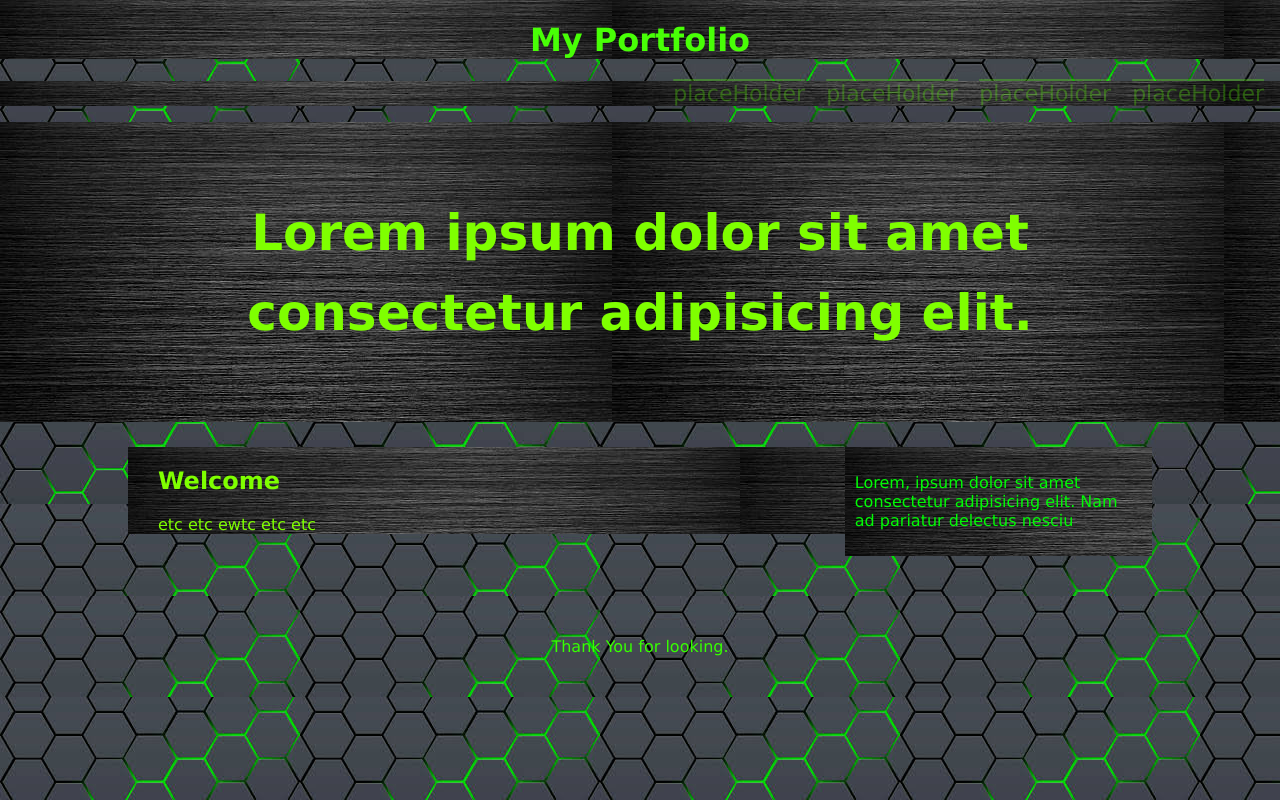
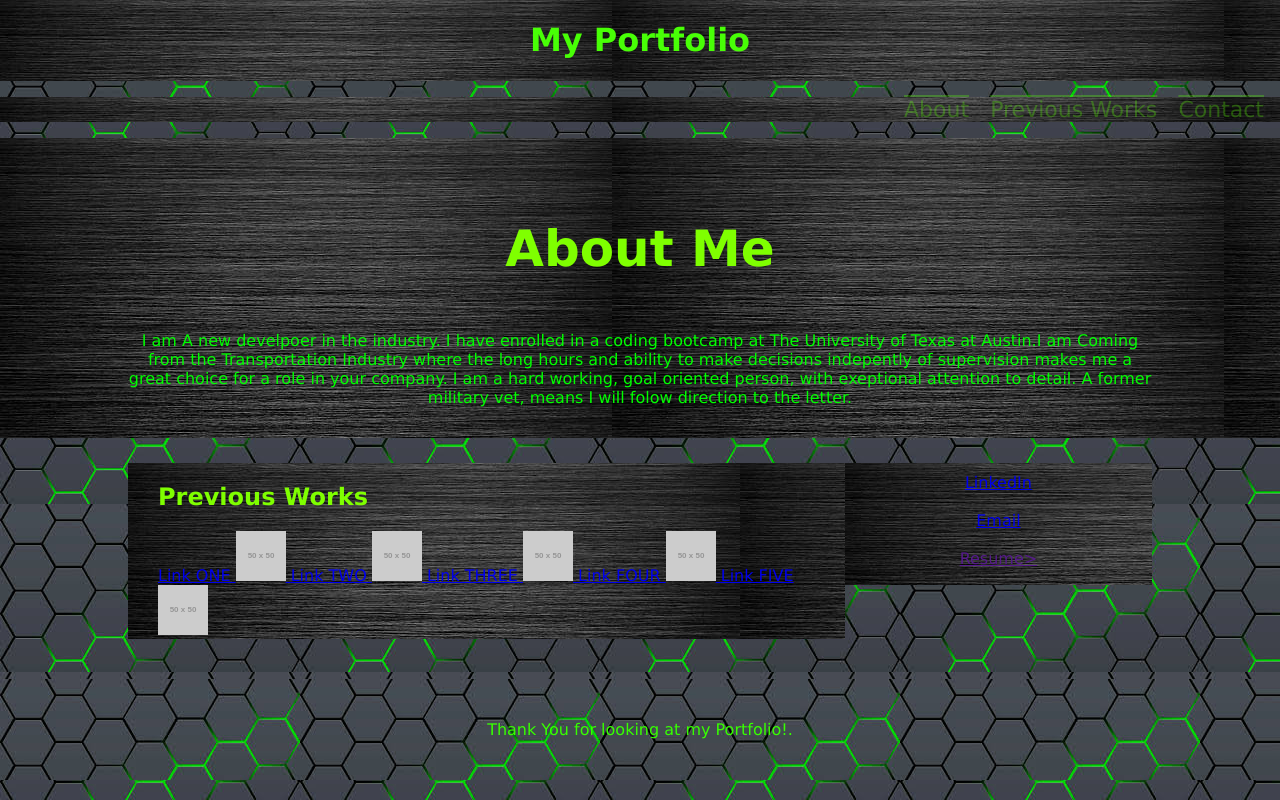
Before and after one commit to DanielkKostich/Portfolio, a plain HTML site: page index.html in a window 1280 px wide. Drawn offline with Linux system fonts and the light colour scheme; placeholder pictures from the web are drawn by us.

Commit message:
added links and bio

```diff
--- a/index.html
+++ b/index.html
@@ -9,41 +9,55 @@
 </head>
 <body>
 <header id="main-header">
-    <div class="container"></div>
+    <div class="container">
       <h1> My Portfolio</h1>
     </header>
 <nav id="nav-bar">
 
       <ul>
-        <li> <a href="#">placeHolder</a></li>
-        <li> <a href="#">placeHolder</a></li>
-        <li> <a href="#">placeHolder</a></li>
-        <li> <a href="#">placeHolder</a></li>
+        <li> <a href="#SpecialElement">About</a></li>
+        <li> <a href="#MainElement">Previous Works</a></li>
+        <li> <a href="#side-bar">Contact</a></li>
       </ul>
-
+    </div>
 </nav>
 
 <section id="SpecialElement">
  <div class="container">
-      <h1>Lorem ipsum dolor sit amet consectetur adipisicing elit.
-
-      </h1>
+      <h1>About Me</h1>
+            <p1>
+                I am A new develpoer in the industry. I have enrolled in a coding bootcamp at The University of Texas at Austin.I am Coming from the Transportation Industry where the long hours and ability to make decisions indepently of supervision makes me a great choice for a role in your company. I am a hard working, goal oriented person, with exeptional attention to detail. A former military vet, means I will folow direction to the letter.
+            </p1>
  </div>
 </section>
 
-    <div class="container">
+<div class="container">
     <section id="MainElement">
-        <h1> Welcome</h1>
-        <p1> etc etc ewtc etc etc </p1>
 
-        </section>
-    <aside id="side-bar">
-    <p>Lorem, ipsum dolor sit amet consectetur adipisicing elit. Nam ad pariatur delectus nesciu</p>
+        <h1>Previous Works</h1>
+        <a href="https://google.com">Link ONE <img src="https://via.placeholder.com/50" alt="placeholder">
+        <a href="https://google.com">Link TWO <img src="https://via.placeholder.com/50" alt="placeholder">
+        <a href="https://google.com">Link THREE <img src="https://via.placeholder.com/50" alt="placeholder">
+        <a href="https://google.com">Link FOUR <img src="https://via.placeholder.com/50" alt="placeholder">
+        <a href="https://google.com">Link FIVE <img src="https://via.placeholder.com/50" alt="placeholder">
+    </section>
+
+    <aside>
+      <section id="side-bar">
+           <a href="https://www.linkedin.com/feed/">LinkedIn</a>
+           <br>
+           <br>
+           <a href="mailto: d.kostich@yahoo.com">Email</a>
+           <br>
+           <br>
+           <a href="">Resume></a>
+
+      </section>
     </aside>
-    </div>
+</div>
 
     <footer id="mainFooter">
-        <p> Thank You for looking.</p>
+        <p> Thank You for looking at my Portfolio!.</p>
     </footer>
 </body>
 </html>
```
Also changed, not shown: assets/.css, images/maybe.png (added), images/placeholder.png (added), images/sidebar.jfif (added).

▶ [The problem]:
Copy out the lines of the records above in which the string "MainElement" appears.

▶ [Expected output]:
+        <li> <a href="#MainElement">Previous Works</a></li>
     <section id="MainElement">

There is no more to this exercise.